[[ Dataset content open ]]

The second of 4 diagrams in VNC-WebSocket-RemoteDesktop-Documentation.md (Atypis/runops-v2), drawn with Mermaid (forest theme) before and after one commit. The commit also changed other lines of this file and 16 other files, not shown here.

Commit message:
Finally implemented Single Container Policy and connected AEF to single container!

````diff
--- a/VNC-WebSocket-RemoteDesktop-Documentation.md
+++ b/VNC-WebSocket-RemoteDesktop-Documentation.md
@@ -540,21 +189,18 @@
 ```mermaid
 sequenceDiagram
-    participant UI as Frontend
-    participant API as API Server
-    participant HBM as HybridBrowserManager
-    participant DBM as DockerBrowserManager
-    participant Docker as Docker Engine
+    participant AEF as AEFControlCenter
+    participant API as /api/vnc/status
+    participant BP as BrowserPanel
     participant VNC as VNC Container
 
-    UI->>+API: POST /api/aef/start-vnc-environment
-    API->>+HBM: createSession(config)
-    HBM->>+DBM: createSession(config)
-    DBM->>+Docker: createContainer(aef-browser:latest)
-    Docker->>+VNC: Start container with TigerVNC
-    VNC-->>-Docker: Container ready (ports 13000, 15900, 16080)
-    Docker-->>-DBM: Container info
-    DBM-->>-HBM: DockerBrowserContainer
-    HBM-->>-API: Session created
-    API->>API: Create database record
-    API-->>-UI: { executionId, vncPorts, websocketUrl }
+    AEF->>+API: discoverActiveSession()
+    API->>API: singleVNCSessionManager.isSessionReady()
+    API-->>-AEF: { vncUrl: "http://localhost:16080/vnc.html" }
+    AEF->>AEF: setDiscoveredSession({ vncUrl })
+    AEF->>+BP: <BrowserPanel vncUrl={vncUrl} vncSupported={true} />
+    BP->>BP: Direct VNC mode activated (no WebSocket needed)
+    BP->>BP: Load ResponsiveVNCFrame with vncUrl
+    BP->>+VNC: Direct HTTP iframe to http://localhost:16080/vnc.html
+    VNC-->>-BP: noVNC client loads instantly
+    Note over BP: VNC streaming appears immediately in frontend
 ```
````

[[ Dataset content closed ]]

** Your goal **
Set down the entries above once more, verbatim.

** Output below **
The second of 4 diagrams in VNC-WebSocket-RemoteDesktop-Documentation.md (Atypis/runops-v2), drawn with Mermaid (forest theme) before and after one commit. The commit also changed other lines of this file and 16 other files, not shown here.

Commit message:
Finally implemented Single Container Policy and connected AEF to single container!

````diff
--- a/VNC-WebSocket-RemoteDesktop-Documentation.md
+++ b/VNC-WebSocket-RemoteDesktop-Documentation.md
@@ -540,21 +189,18 @@
 ```mermaid
 sequenceDiagram
-    participant UI as Frontend
-    participant API as API Server
-    participant HBM as HybridBrowserManager
-    participant DBM as DockerBrowserManager
-    participant Docker as Docker Engine
+    participant AEF as AEFControlCenter
+    participant API as /api/vnc/status
+    participant BP as BrowserPanel
     participant VNC as VNC Container
 
-    UI->>+API: POST /api/aef/start-vnc-environment
-    API->>+HBM: createSession(config)
-    HBM->>+DBM: createSession(config)
-    DBM->>+Docker: createContainer(aef-browser:latest)
-    Docker->>+VNC: Start container with TigerVNC
-    VNC-->>-Docker: Container ready (ports 13000, 15900, 16080)
-    Docker-->>-DBM: Container info
-    DBM-->>-HBM: DockerBrowserContainer
-    HBM-->>-API: Session created
-    API->>API: Create database record
-    API-->>-UI: { executionId, vncPorts, websocketUrl }
+    AEF->>+API: discoverActiveSession()
+    API->>API: singleVNCSessionManager.isSessionReady()
+    API-->>-AEF: { vncUrl: "http://localhost:16080/vnc.html" }
+    AEF->>AEF: setDiscoveredSession({ vncUrl })
+    AEF->>+BP: <BrowserPanel vncUrl={vncUrl} vncSupported={true} />
+    BP->>BP: Direct VNC mode activated (no WebSocket needed)
+    BP->>BP: Load ResponsiveVNCFrame with vncUrl
+    BP->>+VNC: Direct HTTP iframe to http://localhost:16080/vnc.html
+    VNC-->>-BP: noVNC client loads instantly
+    Note over BP: VNC streaming appears immediately in frontend
 ```
````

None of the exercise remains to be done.